### [EXERCISE DETAILS]
Nothing but a number should be given: the count of lines in the listing that include "from".

### [RECORDS TO PROCESS]
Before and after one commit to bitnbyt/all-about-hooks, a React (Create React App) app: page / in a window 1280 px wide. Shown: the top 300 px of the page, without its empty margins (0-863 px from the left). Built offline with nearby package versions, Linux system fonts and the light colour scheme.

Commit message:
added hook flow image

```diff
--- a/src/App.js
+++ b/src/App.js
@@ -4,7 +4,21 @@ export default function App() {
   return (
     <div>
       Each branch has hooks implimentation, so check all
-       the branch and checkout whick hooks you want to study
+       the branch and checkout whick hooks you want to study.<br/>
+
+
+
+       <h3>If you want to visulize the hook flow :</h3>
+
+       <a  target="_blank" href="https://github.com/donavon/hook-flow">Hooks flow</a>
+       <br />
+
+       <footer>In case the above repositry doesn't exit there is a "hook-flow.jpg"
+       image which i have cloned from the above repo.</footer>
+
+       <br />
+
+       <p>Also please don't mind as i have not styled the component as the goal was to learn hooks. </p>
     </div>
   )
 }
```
--
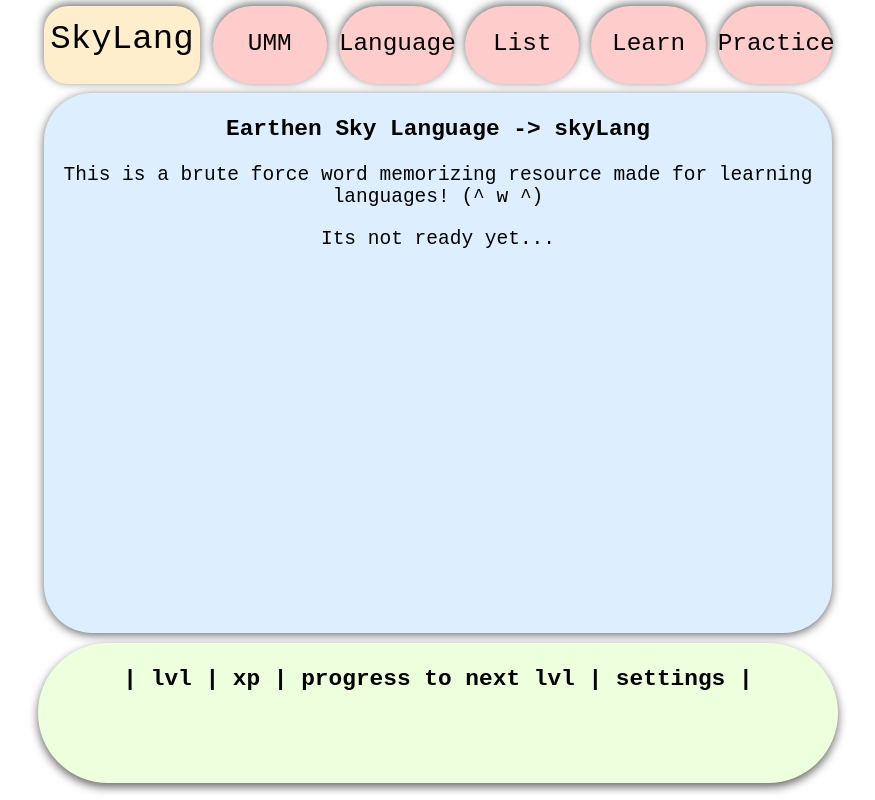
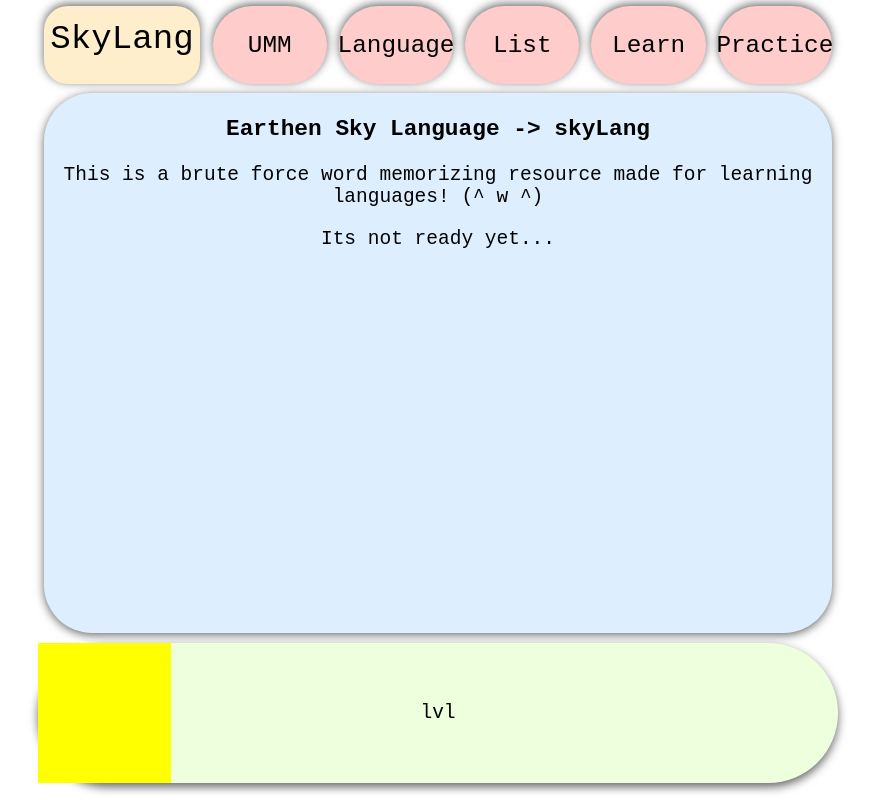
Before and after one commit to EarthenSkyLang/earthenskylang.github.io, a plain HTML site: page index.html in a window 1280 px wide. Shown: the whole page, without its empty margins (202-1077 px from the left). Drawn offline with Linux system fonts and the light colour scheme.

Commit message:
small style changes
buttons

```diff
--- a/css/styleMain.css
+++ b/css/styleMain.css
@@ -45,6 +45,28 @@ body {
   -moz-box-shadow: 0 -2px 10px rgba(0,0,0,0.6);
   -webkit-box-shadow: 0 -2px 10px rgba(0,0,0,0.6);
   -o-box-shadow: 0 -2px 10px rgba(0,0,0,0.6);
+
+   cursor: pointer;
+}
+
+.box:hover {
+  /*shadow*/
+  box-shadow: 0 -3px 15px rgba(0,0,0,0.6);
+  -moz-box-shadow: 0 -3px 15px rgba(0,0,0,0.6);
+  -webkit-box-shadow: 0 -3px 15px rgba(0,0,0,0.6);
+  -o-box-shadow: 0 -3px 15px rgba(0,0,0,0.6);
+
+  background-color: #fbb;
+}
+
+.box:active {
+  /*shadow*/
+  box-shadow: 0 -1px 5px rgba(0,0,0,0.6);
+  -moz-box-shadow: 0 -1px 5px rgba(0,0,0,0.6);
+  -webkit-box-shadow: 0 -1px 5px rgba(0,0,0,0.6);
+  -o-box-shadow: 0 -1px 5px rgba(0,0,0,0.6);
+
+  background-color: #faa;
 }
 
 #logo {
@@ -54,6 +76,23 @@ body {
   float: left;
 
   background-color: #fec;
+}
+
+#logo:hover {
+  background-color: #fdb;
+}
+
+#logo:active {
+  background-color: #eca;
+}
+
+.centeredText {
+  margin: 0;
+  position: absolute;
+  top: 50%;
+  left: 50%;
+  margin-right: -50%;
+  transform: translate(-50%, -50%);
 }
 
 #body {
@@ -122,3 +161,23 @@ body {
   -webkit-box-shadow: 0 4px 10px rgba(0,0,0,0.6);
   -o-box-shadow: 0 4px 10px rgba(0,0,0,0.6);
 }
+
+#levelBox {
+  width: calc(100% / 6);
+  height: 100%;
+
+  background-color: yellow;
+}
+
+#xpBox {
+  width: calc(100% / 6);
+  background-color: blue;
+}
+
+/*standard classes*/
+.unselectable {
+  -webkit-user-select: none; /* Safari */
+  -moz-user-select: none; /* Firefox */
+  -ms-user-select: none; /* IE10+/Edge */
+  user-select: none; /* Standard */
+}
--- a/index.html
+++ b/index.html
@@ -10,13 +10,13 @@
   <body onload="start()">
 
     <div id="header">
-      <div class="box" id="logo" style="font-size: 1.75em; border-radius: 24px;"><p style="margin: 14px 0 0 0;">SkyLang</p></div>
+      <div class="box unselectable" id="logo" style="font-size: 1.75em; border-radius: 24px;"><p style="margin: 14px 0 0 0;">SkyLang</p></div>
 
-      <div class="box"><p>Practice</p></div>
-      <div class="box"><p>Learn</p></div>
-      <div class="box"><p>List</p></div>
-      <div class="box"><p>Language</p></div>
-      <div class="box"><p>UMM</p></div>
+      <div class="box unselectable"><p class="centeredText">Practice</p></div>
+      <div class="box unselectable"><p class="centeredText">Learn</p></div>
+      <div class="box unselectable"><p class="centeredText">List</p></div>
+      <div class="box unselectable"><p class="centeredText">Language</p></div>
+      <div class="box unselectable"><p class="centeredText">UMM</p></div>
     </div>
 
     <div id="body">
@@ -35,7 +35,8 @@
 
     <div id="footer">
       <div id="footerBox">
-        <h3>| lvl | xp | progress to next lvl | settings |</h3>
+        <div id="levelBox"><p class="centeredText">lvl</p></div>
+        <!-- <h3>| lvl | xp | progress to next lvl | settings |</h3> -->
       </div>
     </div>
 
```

### [RESPONSE FOR THIS EXERCISE]
3